|Title:||Copy Letter In Hand ?, Sir Thomas Roe To [Dury]|
|Dating:||2 July 1640|
|Ref:||6/4/74A-B: 74B BLANK|
|Notes:||Turnbull (HDC p221) says to Dury.|
The Hartlib Papers
A Copie of Sir Thomas Rowes letter sent by Basin.
The publique distractions & my privat troubles, haue so confounded mee, that I haue not gathered up my Spirits, nor had any rest in my thoughts. So that if I haue slowly answered your Letters, hauing written but once to you since my returne, you will excuse my impotencie, that I doe not what I desire. I will send you no part of our newes: for I know not where to beginne, nor where to ende. Ill men will spread ill newes fast enough; I would write you somewhat of publicque or privat comfort: But in the Last I cannot say much: for though I cannot disapprooue your Resolution to stay in Germanye, yet if you sawe our great neede at home, both of Civill & Spirituall peace, you would conclude with mee that all labour is lost abroade. And so many other distasts followe one another, that I see no man charitable to himselfe: & I feare there will bee very little extended to maintaine you as were requisite for the honnour of the worke. In this point I must referre you to Mr Harliebs information, & deliuer my opinion clearly, that untill wee settle at home, no man can thinke beyond himselfe; as when I haue the Gout, both my minde and my fingers are onely fixed upon the place of paine. All I can say is for myselfe, that I will not forsake you in any thing, wherein I may giue you constant testimonies, that I will euer bee. Saint Martinslane 2. Iuly. 1640.
Your most affection.
[left margin, Dury?: P. S.]
Concerning that thought of seruing the Cure,
I confesse it is so humble, that there is in that more
sayd then proiect to helpe you, but it is not practicable

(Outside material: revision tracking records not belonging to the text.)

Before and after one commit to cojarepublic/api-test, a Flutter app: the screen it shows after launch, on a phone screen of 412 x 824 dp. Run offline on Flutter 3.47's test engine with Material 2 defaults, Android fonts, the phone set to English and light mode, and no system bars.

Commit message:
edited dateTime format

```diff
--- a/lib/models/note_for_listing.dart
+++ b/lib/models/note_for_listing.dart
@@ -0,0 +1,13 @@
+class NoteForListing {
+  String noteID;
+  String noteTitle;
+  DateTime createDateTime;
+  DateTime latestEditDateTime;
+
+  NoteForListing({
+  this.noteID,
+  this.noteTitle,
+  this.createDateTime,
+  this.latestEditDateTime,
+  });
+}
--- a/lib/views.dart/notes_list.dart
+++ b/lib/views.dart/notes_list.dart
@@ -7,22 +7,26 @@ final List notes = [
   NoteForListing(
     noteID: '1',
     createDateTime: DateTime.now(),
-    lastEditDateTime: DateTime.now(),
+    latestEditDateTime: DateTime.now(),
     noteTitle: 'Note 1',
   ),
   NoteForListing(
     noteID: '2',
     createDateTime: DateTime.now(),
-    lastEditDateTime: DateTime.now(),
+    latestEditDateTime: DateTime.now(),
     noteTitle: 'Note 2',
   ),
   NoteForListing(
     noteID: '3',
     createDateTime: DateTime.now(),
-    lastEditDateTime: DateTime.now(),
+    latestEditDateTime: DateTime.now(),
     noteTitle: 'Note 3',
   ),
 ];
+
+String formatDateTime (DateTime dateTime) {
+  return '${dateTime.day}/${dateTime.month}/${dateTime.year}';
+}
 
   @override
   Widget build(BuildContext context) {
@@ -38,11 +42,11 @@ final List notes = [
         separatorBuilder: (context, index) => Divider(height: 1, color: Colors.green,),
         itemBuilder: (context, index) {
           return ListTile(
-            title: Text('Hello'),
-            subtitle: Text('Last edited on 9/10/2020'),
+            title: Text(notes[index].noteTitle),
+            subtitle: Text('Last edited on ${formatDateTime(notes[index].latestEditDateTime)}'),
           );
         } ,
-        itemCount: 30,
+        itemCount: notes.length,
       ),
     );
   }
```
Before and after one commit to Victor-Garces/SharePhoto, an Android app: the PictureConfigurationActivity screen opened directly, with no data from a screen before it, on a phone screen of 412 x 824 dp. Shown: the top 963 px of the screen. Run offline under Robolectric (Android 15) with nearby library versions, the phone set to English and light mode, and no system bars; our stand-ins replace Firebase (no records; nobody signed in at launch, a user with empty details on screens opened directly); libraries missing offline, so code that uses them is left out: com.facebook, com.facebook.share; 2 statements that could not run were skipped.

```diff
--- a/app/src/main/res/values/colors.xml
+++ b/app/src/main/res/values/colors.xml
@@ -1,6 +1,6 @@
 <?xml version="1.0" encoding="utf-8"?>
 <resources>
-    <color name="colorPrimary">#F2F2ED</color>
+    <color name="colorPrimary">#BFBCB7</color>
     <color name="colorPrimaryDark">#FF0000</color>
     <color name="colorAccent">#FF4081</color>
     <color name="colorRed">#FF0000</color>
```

heere: & if I should moue it to his Grace hee
would not approoue it, but thinke very lowe of you.
I leaue it to your better consideration.